Suffering seems to be a fact of life. How do we face it?
Clearly it is a stranger to none of us. Perhaps we’ve not experienced the corrosive pain of illness, persecution, starvation, or violence. We may not have lived with the deterioration and loss of a loved one. Few of us have seen the charred face of a burned child. But each of us has experienced our fair share of not getting what we want or having to deal with what we don’t want. In this, we all know suffering.
The way in which we deal with suffering has much to do with the way in which we are able to be of service to others.
Of course, not all helping revolves around suffering. Much of what we offer may be in the nature of simple support or guidance. Moving a friend’s new furniture, teaching a child to read. But it is the affliction of others that most directly awakens in us the desire to be of care and comfort.
The impulse to do all we can to relieve another’s pain is the automatic response of our native compassion. But the experience of suffering — in ourselves and in others — triggers off complicated reactions. To investigate these is itself an act of compassion. An essential step toward becoming more effective instruments of mutual support and healing. How then do we respond to the pain we see all around us? And, once we have investigated this response, how do we respond to our own afflictions?
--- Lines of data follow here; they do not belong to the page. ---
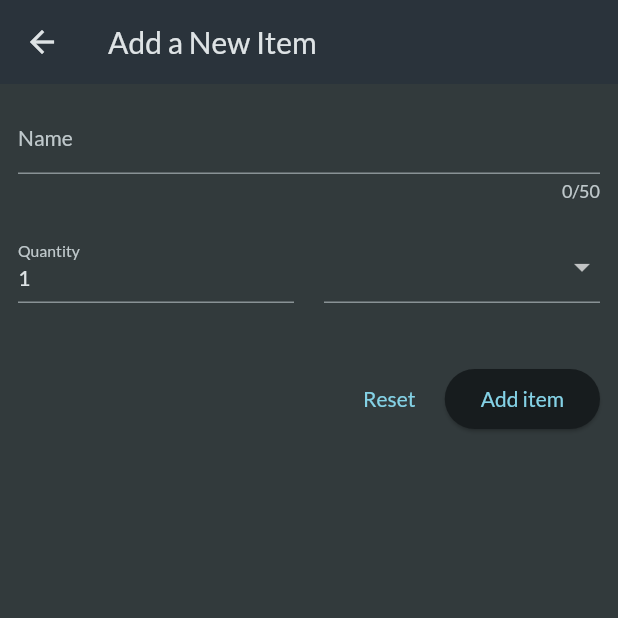
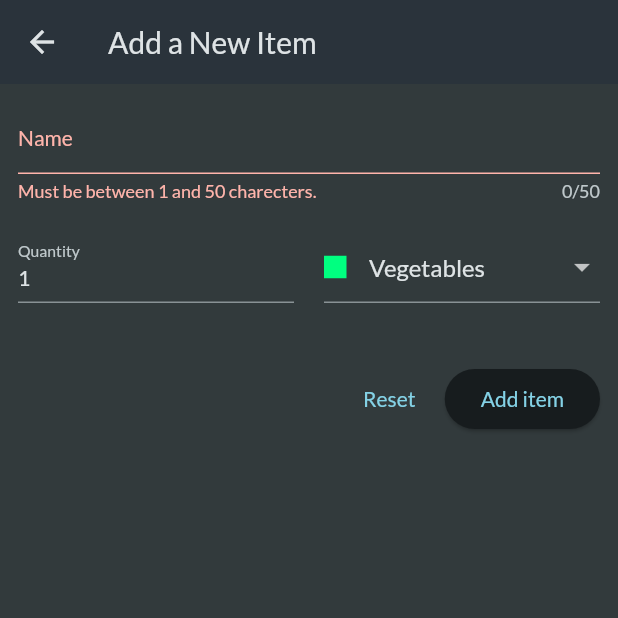
Before and after one commit to Indranilsen2005/Shopping_List_App, a Flutter app: the NewItem screen opened directly, after a tap on "Add item", on a phone screen of 412 x 824 dp, the top half of it. Run offline on Flutter 3.47's test engine with Material 2 defaults, Android fonts, the phone set to English and light mode, and no system bars; our stand-ins replace google_fonts.

Commit message:
Added validation for user input and updated first screen based on content availability

```diff
--- a/lib/widgets/new_item.dart
+++ b/lib/widgets/new_item.dart
@@ -1,5 +1,8 @@
 import 'package:flutter/material.dart';
+
 import 'package:shopping_list/data/categories.dart';
+import 'package:shopping_list/models/category.dart';
+import 'package:shopping_list/models/grocery_item.dart';
 
 class NewItem extends StatefulWidget {
   const NewItem({super.key});
@@ -9,6 +12,25 @@ class NewItem extends StatefulWidget {
 }
 
 class _NewItemState extends State<NewItem> {
+  final _formKey = GlobalKey<FormState>();
+  var _enteredName = '';
+  var _enteredQuantity = 1;
+  var _selectedCategory = categories[Categories.vegetables]!;
+
+  void saveItem() {
+    if (_formKey.currentState!.validate()) {
+      _formKey.currentState!.save();
+      Navigator.of(context).pop(
+        GroceryItem(
+          id: DateTime.now().toString(),
+          name: _enteredName,
+          quantity: _enteredQuantity,
+          category: _selectedCategory,
+        ),
+      );
+    }
+  }
+
   @override
   Widget build(BuildContext context) {
     return Scaffold(
@@ -18,15 +40,28 @@ class _NewItemState extends State<NewItem> {
       body: Padding(
         padding: const EdgeInsets.all(12),
         child: Form(
+          key: _formKey,
           child: Column(
             children: [
               TextFormField(
                 maxLength: 50,
+                style: TextStyle(
+                  color: Theme.of(context).colorScheme.onBackground,
+                ),
                 decoration: const InputDecoration(
                   label: Text('Name'),
                 ),
                 validator: (value) {
-                  return 'Demo';
+                  if (value == null ||
+                      value.isEmpty ||
+                      value.trim().length <= 1 ||
+                      value.trim().length > 50) {
+                    return 'Must be between 1 and 50 charecters.';
+                  }
+                  return null;
+                },
+                onSaved: (value) {
+                  _enteredName = value!;
                 },
               ),
               const SizedBox(height: 20),
@@ -35,18 +70,32 @@ class _NewItemState extends State<NewItem> {
                 children: [
                   Expanded(
                     child: TextFormField(
-                      initialValue: '1',
+                      keyboardType: TextInputType.number,
+                      initialValue: _enteredQuantity.toString(),
                       style: TextStyle(
                         color: Theme.of(context).colorScheme.onBackground,
                       ),
                       decoration: const InputDecoration(
                         label: Text('Quantity'),
                       ),
+                      validator: (value) {
+                        if (value == null ||
+                            value.isEmpty ||
+                            int.tryParse(value) == null ||
+                            int.tryParse(value)! <= 0) {
+                          return 'Must be a valid positive integer.';
+                        }
+                        return null;
+                      },
+                      onSaved: (value) {
+                        _enteredQuantity = int.parse(value!);
+                      },
                     ),
                   ),
                   const SizedBox(width: 20),
                   Expanded(
                     child: DropdownButtonFormField(
+                      value: _selectedCategory,
                       items: [
                         for (final category in categories.entries)
                           DropdownMenuItem(
@@ -71,7 +120,11 @@ class _NewItemState extends State<NewItem> {
                             ),
                           ),
                       ],
-                      onChanged: (value) {},
+                      onChanged: (value) {
+                        setState(() {
+                          _selectedCategory = value!;
+                        });
+                      },
                     ),
                   ),
                 ],
@@ -81,12 +134,14 @@ class _NewItemState extends State<NewItem> {
                 mainAxisAlignment: MainAxisAlignment.end,
                 children: [
                   TextButton(
-                    onPressed: () {},
+                    onPressed: () {
+                      _formKey.currentState!.reset();
+                    },
                     child: const Text('Reset'),
                   ),
                   const SizedBox(width: 5),
                   ElevatedButton(
-                    onPressed: () {},
+                    onPressed: saveItem,
                     child: const Text('Add item'),
                   ),
                 ],
```
Also changed, not shown: lib/widgets/grocery_list.dart (+88 -28 lines).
As Gandhi said, “Fearlessness is the first prerequisite of a spiritual life.” Fear means we’re either worried about something that’s already taken place, or anxious about things that haven’t even happened. Bringing ourselves into the present moment can help us to loosen fear’s stranglehold. . . .
In the process of learning to be mindful, and to age in a conscious way, fearlessness is an essential ingredient.
This fearlessness involves the willingness to tell the truth, to ourselves and others, to confront the contents of our minds. We must be willing to look at everything — our own suffering as well as the suffering around us — without averting our gaze, and allow it to be in the present moment. Rather than closing ourselves to fear, we learn to open to it, to sit with it, allowing it to arise and pass in its own time.
By simply looking, with no push or pull, mindfulness is strengthened. You will find that the moment you enter this witness state, the boundaries of the Ego are loosened and fear begins to change. You will discover that the fearful thought you are looking at is quite different from the fear you’ve run away from. The minute you look at it and embrace it, the power is yours. I’m not suggesting that once this has happened, the same fear will not arise again, but you’ll be seeing it from a different point of view. Rather than being some awful Goliath, your fears will become like little shmoos.